• Prompt
Draw out every line with the word "services" from the listing below.

• Study material
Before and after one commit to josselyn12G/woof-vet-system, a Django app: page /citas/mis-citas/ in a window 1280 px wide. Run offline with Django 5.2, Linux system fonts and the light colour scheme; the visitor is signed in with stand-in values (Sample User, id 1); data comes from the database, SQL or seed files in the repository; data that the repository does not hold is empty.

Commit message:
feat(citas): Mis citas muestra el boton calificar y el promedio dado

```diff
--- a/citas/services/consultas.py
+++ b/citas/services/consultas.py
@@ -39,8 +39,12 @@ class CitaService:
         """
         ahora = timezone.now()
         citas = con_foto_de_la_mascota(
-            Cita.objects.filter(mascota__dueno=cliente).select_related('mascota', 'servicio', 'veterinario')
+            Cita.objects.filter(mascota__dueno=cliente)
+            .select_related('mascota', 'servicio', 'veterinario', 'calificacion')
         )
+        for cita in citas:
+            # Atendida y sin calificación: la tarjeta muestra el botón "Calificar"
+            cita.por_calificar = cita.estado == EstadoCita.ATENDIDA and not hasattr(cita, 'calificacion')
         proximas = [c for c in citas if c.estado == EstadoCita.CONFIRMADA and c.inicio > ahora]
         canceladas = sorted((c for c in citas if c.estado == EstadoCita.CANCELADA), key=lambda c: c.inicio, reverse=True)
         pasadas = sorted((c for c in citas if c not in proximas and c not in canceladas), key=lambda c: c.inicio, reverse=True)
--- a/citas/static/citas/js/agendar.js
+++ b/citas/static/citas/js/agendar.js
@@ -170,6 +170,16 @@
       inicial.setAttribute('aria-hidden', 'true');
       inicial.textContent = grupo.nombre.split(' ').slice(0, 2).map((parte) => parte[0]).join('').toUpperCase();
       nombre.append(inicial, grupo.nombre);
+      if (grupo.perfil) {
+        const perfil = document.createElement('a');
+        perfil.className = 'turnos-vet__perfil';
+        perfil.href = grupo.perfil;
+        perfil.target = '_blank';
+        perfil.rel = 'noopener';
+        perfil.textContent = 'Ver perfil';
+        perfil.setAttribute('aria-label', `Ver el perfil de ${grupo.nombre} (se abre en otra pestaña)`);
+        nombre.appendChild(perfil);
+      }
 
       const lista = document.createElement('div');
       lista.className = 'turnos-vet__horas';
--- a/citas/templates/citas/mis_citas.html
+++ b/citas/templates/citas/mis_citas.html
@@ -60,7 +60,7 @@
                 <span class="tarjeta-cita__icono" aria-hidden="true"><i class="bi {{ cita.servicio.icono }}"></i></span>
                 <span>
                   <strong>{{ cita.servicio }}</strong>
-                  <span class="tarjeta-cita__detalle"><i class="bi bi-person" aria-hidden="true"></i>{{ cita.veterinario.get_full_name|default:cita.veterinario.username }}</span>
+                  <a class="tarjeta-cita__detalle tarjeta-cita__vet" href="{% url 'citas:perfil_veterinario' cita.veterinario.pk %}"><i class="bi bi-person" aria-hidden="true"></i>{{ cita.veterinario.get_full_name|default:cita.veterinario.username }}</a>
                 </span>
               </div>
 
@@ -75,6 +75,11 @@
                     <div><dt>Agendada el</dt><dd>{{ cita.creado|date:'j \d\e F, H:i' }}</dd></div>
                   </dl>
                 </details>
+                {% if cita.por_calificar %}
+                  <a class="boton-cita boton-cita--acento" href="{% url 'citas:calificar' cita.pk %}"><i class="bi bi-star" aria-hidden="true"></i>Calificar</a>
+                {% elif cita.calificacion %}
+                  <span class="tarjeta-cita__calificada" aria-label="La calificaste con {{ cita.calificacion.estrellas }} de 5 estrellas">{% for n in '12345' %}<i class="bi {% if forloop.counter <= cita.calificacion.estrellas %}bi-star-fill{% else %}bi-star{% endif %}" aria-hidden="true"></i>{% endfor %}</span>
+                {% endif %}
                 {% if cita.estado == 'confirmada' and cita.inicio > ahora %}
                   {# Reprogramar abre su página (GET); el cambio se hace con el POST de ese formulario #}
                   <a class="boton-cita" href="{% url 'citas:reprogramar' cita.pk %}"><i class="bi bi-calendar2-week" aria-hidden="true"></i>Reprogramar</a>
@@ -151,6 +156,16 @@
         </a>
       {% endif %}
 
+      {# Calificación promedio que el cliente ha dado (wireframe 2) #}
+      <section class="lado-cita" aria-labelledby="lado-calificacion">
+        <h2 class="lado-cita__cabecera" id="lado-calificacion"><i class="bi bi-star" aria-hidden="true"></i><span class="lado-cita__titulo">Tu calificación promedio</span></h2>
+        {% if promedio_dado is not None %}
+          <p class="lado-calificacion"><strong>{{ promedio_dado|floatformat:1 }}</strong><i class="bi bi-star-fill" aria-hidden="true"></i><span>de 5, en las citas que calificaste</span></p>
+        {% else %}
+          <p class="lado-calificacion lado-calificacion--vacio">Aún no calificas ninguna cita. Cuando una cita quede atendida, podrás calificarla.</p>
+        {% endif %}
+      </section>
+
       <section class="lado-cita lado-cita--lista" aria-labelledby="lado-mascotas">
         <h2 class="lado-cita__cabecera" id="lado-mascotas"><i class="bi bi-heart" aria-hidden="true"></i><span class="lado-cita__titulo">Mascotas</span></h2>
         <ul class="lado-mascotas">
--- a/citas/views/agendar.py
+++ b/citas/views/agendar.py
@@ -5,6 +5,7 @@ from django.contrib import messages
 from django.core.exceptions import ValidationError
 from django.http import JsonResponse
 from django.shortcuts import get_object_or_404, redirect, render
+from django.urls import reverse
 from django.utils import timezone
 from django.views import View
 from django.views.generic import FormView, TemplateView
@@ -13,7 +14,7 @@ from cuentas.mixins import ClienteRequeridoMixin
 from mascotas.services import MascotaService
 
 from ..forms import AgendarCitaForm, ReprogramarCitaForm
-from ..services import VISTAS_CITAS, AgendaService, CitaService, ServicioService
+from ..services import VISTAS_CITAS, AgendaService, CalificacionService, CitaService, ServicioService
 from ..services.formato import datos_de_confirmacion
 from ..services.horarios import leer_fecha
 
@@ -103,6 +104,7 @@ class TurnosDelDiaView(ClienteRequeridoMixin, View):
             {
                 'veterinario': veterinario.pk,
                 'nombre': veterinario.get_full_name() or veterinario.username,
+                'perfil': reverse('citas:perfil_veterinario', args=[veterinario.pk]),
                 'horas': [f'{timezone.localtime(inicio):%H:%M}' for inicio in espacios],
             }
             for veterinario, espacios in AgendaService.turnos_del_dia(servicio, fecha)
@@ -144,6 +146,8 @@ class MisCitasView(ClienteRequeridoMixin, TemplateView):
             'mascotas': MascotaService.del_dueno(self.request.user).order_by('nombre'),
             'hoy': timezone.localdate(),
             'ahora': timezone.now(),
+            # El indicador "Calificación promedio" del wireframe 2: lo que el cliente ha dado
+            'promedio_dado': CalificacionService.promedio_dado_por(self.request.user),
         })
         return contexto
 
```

• Written response
--- a/citas/services/consultas.py
+++ b/citas/services/consultas.py
 from mascotas.services import MascotaService
-from ..services import VISTAS_CITAS, AgendaService, CitaService, ServicioService
+from ..services import VISTAS_CITAS, AgendaService, CalificacionService, CitaService, ServicioService
 from ..services.formato import datos_de_confirmacion
 from ..services.horarios import leer_fecha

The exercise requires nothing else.